» **What you will do**
Search the data for the word "scale" and copy out every line that has it.

Front-end code edit data
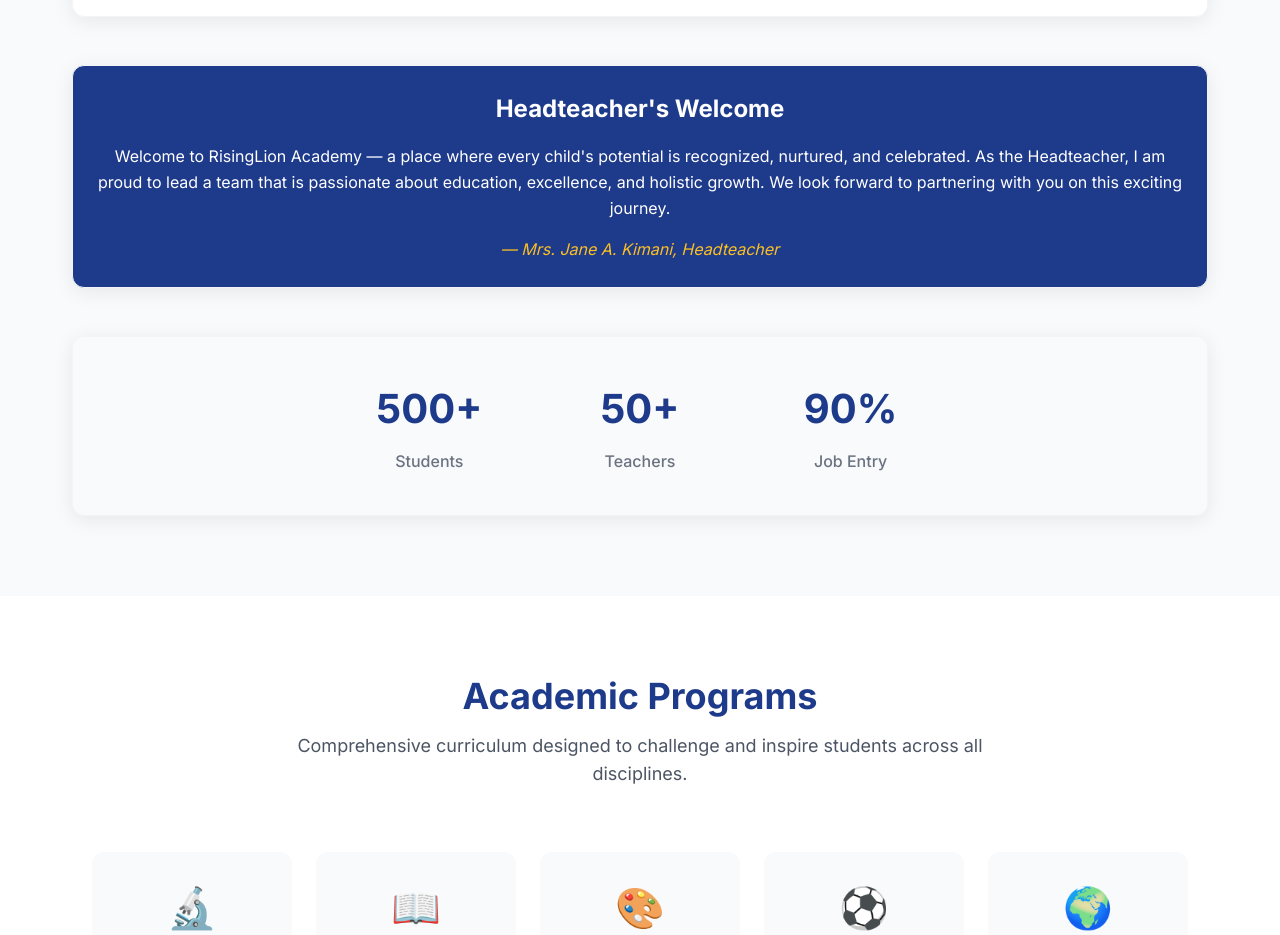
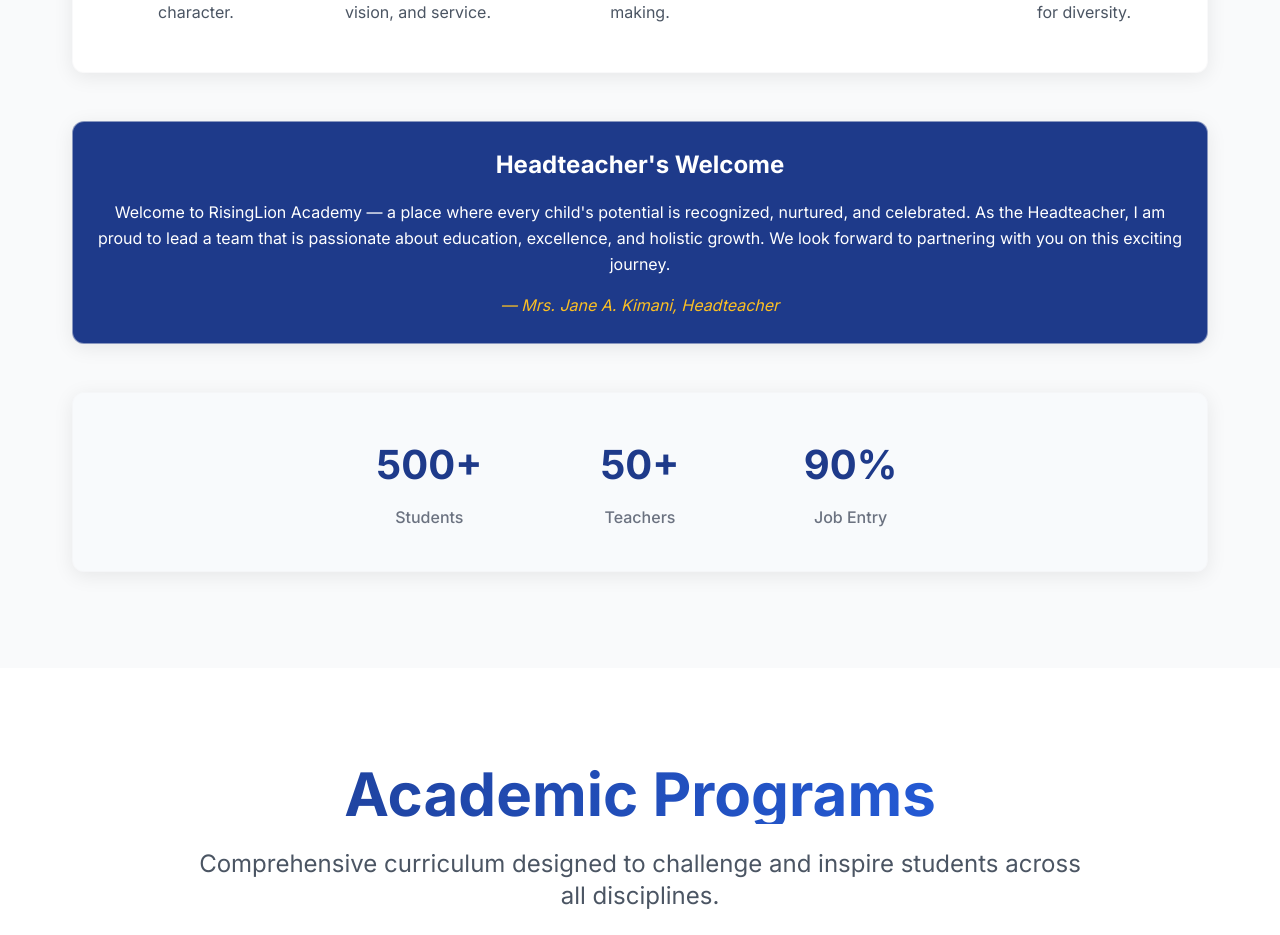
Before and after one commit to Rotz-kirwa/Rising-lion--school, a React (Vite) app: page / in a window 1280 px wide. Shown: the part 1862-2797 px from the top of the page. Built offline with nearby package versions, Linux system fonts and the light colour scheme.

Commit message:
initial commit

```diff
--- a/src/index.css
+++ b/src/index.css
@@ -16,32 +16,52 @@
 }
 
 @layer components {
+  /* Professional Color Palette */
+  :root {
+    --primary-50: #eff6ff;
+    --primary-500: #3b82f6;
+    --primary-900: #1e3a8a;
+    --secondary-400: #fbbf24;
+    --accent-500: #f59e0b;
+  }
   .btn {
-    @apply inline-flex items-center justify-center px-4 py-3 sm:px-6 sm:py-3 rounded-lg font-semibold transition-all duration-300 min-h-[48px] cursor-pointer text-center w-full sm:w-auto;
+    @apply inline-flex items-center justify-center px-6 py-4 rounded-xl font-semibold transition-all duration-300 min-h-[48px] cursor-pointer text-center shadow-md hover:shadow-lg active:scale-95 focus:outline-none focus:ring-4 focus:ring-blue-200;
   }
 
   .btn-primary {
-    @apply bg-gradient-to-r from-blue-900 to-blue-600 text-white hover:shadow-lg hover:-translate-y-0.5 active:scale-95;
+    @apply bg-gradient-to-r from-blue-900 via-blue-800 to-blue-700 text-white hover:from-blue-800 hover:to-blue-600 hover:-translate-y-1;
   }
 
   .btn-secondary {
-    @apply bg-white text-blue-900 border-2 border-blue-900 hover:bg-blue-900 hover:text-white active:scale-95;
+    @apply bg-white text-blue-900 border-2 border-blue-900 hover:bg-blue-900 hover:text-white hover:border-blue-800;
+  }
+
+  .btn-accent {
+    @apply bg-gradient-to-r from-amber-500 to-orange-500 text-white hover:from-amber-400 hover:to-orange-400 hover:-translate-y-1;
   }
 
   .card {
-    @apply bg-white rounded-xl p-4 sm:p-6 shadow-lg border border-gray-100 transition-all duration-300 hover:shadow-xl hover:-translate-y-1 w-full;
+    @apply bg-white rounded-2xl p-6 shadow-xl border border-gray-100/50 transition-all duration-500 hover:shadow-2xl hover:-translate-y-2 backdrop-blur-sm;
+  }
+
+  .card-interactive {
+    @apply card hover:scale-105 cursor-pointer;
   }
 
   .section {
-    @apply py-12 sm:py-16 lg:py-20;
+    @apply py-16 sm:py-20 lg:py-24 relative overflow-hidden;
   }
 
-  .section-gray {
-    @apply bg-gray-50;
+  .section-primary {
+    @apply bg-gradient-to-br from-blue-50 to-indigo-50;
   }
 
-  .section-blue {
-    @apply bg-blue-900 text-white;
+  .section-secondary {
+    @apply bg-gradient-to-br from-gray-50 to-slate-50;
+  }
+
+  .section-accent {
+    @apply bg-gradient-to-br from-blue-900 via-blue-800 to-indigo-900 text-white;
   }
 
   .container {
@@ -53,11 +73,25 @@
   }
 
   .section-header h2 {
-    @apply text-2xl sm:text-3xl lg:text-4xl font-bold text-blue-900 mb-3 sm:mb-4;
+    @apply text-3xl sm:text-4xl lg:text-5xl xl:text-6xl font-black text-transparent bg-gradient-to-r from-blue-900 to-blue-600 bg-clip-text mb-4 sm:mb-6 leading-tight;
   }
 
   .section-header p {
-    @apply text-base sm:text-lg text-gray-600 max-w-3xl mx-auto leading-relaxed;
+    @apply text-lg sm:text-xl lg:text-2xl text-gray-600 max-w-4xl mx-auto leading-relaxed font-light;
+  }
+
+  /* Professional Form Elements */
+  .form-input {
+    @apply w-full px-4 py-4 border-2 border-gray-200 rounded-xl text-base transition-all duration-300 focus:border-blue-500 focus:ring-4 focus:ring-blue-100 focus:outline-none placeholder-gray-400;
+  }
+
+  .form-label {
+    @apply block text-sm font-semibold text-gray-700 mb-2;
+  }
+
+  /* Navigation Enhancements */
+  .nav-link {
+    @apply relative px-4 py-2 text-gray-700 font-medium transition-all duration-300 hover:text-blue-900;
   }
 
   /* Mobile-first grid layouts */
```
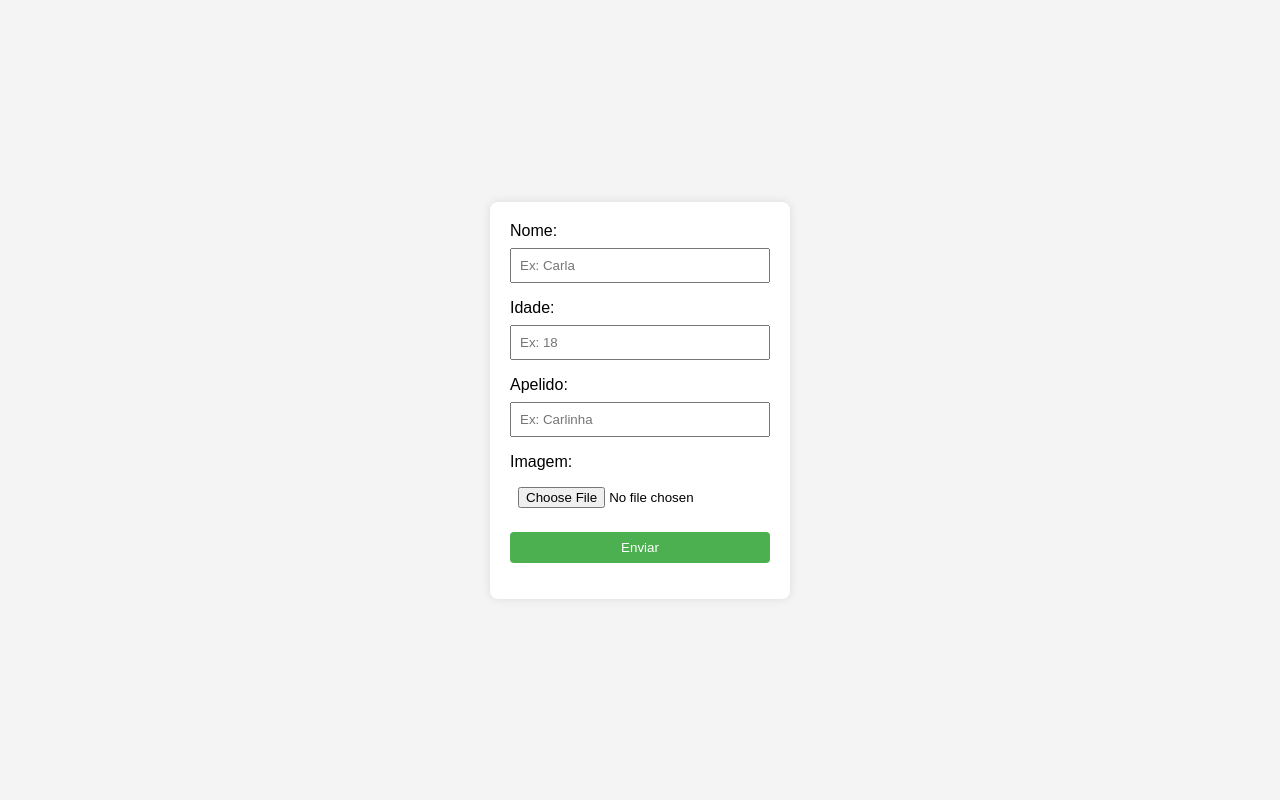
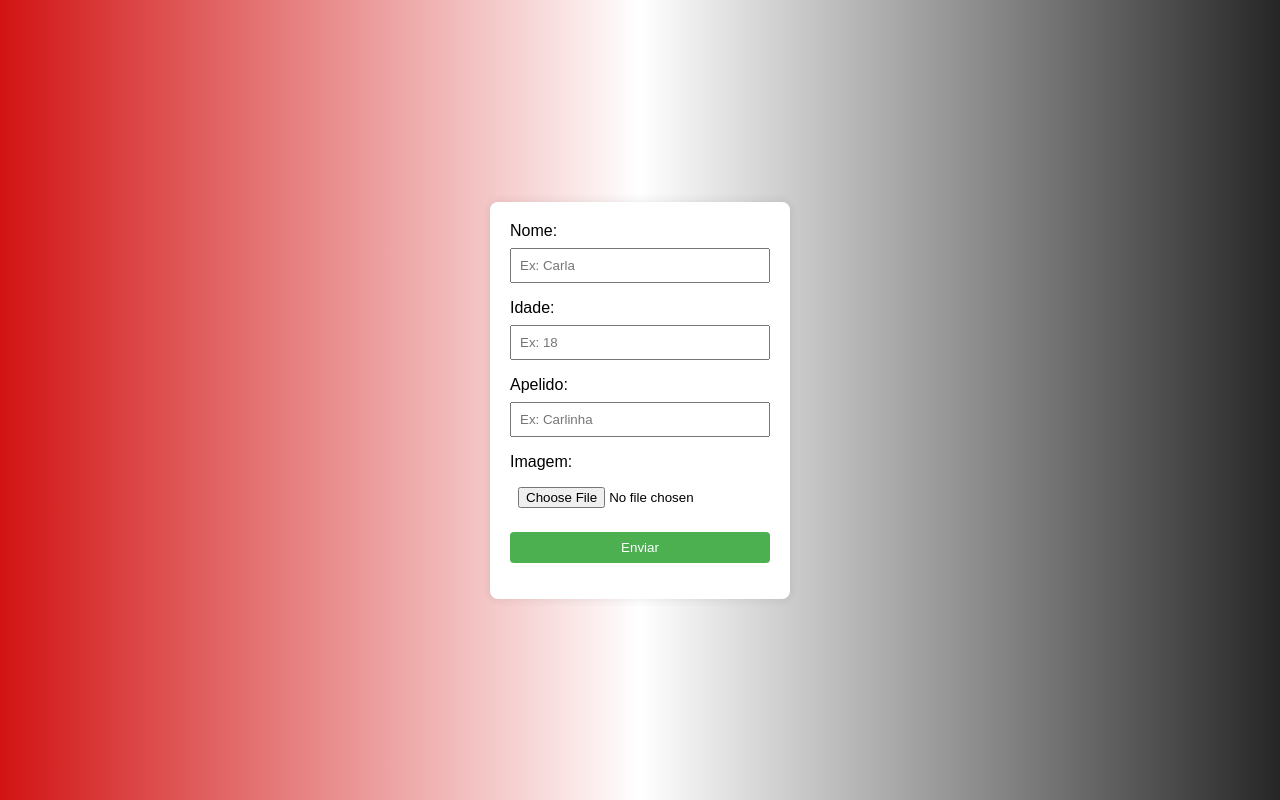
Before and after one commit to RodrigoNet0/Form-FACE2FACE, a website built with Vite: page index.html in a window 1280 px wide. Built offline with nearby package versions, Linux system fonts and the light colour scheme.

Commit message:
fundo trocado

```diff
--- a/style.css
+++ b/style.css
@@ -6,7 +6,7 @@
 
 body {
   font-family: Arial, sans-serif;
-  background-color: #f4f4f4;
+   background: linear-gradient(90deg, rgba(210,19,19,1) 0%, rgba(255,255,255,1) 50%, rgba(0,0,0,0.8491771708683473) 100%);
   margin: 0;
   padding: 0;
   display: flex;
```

» **Solution for this problem**
+    @apply inline-flex items-center justify-center px-6 py-4 rounded-xl font-semibold transition-all duration-300 min-h-[48px] cursor-pointer text-center shadow-md hover:shadow-lg active:scale-95 focus:outline-none focus:ring-4 focus:ring-blue-200;
-    @apply bg-gradient-to-r from-blue-900 to-blue-600 text-white hover:shadow-lg hover:-translate-y-0.5 active:scale-95;
-    @apply bg-white text-blue-900 border-2 border-blue-900 hover:bg-blue-900 hover:text-white active:scale-95;
+    @apply card hover:scale-105 cursor-pointer;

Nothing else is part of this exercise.